Cynical is too short a word. Unless you prefer plain stupid. Just when a Tory comes along who’s likeable enough to make centrist voters swither, Tory MPs knock him out cold.

Early yesterday Times columnist David Aaronovitch tweeted: “A cold and strategic part of me wants Rory Stewart to be knocked out of this appalling contest ASAP so there are no more illusions about the salvageability of the moderate Tory Party.”

I’m sure many Scots felt the same.

So now the moderate Tory Party is gone. The Unionist Tory Party is gone and the British endgame is surely locked and loaded.
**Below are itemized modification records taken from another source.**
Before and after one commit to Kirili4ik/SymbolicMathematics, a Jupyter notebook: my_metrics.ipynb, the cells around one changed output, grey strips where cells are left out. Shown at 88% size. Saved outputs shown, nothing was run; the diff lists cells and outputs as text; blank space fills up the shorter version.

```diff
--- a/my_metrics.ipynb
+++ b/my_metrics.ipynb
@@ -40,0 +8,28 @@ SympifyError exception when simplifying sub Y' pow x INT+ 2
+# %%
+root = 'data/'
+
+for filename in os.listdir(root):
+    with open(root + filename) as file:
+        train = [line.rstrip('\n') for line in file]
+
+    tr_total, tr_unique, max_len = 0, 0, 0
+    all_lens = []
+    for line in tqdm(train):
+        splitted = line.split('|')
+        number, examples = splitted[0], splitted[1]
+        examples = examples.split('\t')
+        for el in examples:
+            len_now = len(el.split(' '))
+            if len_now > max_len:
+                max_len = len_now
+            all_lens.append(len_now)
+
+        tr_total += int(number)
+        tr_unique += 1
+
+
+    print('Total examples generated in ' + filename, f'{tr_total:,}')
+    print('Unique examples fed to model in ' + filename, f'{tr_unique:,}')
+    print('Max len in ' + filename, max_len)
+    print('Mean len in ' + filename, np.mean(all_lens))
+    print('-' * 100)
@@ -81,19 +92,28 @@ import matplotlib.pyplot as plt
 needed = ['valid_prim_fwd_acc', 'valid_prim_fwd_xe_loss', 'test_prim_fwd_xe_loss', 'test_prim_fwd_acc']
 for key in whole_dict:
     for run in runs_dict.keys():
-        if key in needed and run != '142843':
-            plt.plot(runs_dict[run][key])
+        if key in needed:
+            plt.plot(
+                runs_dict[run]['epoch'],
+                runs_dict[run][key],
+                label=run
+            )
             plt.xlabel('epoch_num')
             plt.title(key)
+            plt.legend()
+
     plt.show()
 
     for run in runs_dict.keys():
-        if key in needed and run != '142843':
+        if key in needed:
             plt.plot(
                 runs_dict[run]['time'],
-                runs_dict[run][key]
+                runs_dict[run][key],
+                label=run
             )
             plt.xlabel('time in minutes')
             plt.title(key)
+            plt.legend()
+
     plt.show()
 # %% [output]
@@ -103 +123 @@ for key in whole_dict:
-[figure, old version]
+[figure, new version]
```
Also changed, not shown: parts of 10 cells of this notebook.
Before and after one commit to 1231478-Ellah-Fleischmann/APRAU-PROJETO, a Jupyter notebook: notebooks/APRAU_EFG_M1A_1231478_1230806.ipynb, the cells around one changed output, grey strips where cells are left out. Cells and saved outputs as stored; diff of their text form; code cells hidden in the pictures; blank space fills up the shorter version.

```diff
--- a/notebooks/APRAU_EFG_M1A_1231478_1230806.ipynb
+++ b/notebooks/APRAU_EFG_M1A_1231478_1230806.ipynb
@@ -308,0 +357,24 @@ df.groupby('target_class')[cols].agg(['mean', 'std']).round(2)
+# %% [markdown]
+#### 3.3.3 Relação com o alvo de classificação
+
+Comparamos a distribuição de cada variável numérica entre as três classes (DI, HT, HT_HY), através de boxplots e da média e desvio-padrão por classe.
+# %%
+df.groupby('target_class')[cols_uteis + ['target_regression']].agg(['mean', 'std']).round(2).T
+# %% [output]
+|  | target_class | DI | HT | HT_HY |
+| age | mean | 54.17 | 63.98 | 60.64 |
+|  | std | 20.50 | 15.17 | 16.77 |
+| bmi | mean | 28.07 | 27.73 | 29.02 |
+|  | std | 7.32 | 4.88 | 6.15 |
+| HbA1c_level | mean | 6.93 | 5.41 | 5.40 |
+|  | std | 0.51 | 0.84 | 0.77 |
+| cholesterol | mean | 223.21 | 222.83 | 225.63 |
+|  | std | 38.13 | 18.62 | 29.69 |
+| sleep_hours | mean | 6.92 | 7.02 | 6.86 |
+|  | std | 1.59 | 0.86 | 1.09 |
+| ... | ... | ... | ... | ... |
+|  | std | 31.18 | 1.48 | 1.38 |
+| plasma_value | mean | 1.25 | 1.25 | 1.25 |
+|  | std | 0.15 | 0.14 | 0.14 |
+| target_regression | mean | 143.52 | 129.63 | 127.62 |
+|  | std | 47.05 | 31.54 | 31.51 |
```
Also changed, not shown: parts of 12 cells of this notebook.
The early elimination of the only vaguely sincere candidate for leader is just the latest self-harming act by Tory Party members who really don’t care if Scotland becomes independent or Northern Ireland reunites with the Irish Republic.

What on earth are we waiting for?

Even Scotland’s No voters must be asking themselves the very same question.